Many combinations of fuel and oxidant are possible. A hydrogen cell uses hydrogen as fuel and oxygen as oxidant. Other fuels include hydrocarbons and alcohols. Other oxidants include air, chlorine and chlorine dioxide.
Fuel Economy Standard: The Corporate Average Fuel Economy Standard (CAFE) effective in 1978. It enhanced the national fuel conservation effort imposing a miles-per-gallon floor for motor vehicles.
Fuel Efficiency: The proportion of energy released by fuel combustion that is converted into useful energy
Fuel Switching: 1. A precombustion process whereby a low-sulfur coal is used in place of a higher sulfur coal in a power plant to reduce sulfur dioxide emissions. 2. Illegally using leaded gasoline in a motor vehicle designed to use only unleaded.
Fugitive Emissions: Emissions not caught by a capture system.
Fume: Tiny particles trapped in vapor in a gas stream.
Fumigant: A pesticide vaporized to kill pests. Used in buildings and greenhouses.
Functional Equivalent: Term used to describe EPA's decision-making process and its relationship to the environmental review conducted under the National Environmental Policy Act (NEPA). A review is considered functionally equivalent when it addresses the substantive components of a NEPA review.
Fungicide: Pesticides which are used to control, deter, or destroy fungi.
Fungistat: A chemical that keeps fungi from growing.
Fungus (Fungi): Molds, mildews, yeasts, mushrooms, and puffballs, a group of organisms lacking in chlorophyll (i.e. are not photosynthetic) and which are usually non-mobile, filamentous, and multicellular. Some grow in soil, others attach themselves to decaying trees and other plants whence they obtain nutrients. Some are pathogens, others stabilize sewage and digest composted waste.

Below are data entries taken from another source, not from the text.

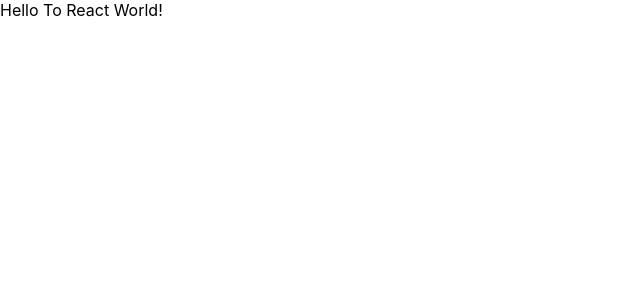
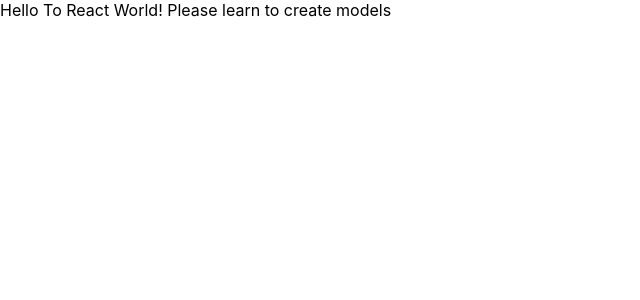
Before and after one commit to BeckIUT/PostBlogs-Front, a React (Create React App) app: page / in a window 1280 px wide. Shown: the top 300 px of the page, without its empty margins (0-640 px from the left). Built offline with nearby package versions, Linux system fonts and the light colour scheme.

Commit message:
trying to commit to remote

```diff
--- a/src/App.tsx
+++ b/src/App.tsx
@@ -1,5 +1,5 @@
 function App() {
-  return <div>Hello To React World!</div>;
+  return <div>Hello To React World! Please learn to create models</div>;
 }
 
 export default App;
```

Furrow Irrigation: Irrigation method in which water travels through the field by means of small channels between each groups of rows.

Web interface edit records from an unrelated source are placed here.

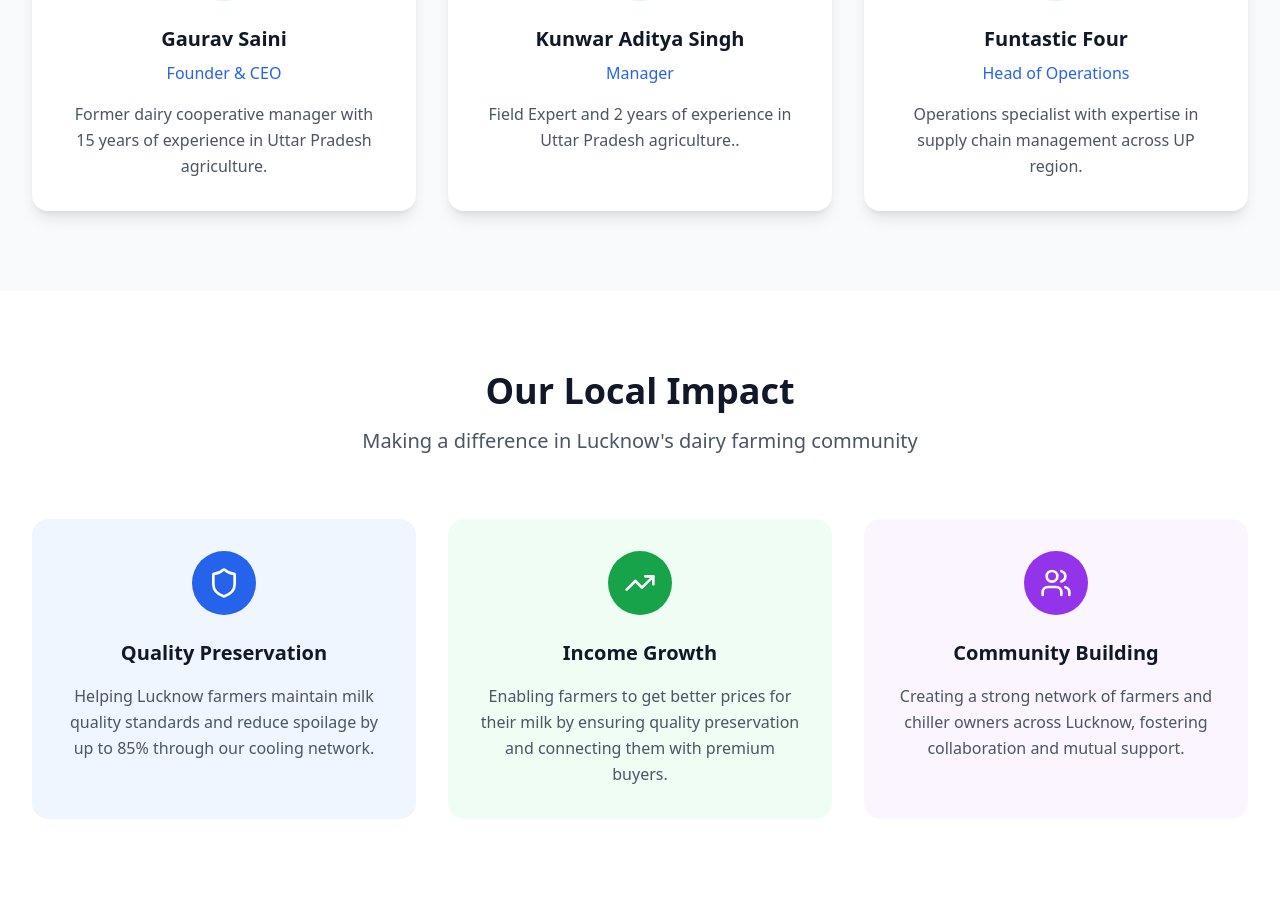
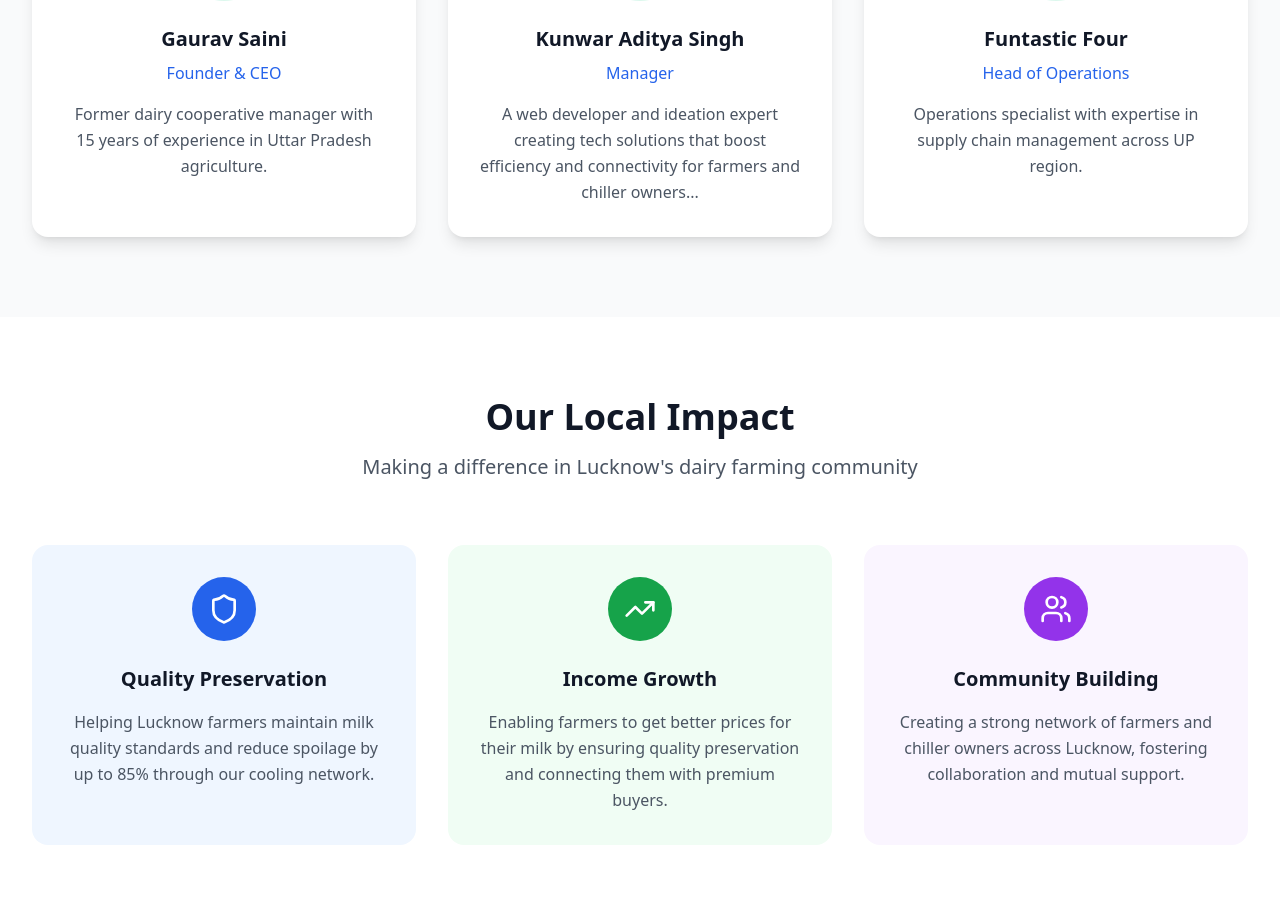
Before and after one commit to IGAURAVSAINI12/COOL-KISAN, a React (Vite) app: page /about in a window 1280 px wide. Shown: the part 2829-3727 px from the top of the page. Built offline with nearby package versions, Linux system fonts and the light colour scheme.

Commit message:
Updated About.tsx

```diff
--- a/src/pages/About.tsx
+++ b/src/pages/About.tsx
@@ -50,7 +50,7 @@ const About = () => {
     {
       name: 'Kunwar Aditya Singh',
       role: t('about.team.rajesh.role'),
-      description: 'Field Expert and 2 years of experience in Uttar Pradesh agriculture..',
+      description: 'A web developer and ideation expert creating tech solutions that boost efficiency and connectivity for farmers and chiller owners...',
     },
     {
       name: 'Funtastic Four',
```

Future Liability: Refers to potentially responsible parties' obligations to pay for additional response activities beyond those specified in the Record of Decision or Consent Decree.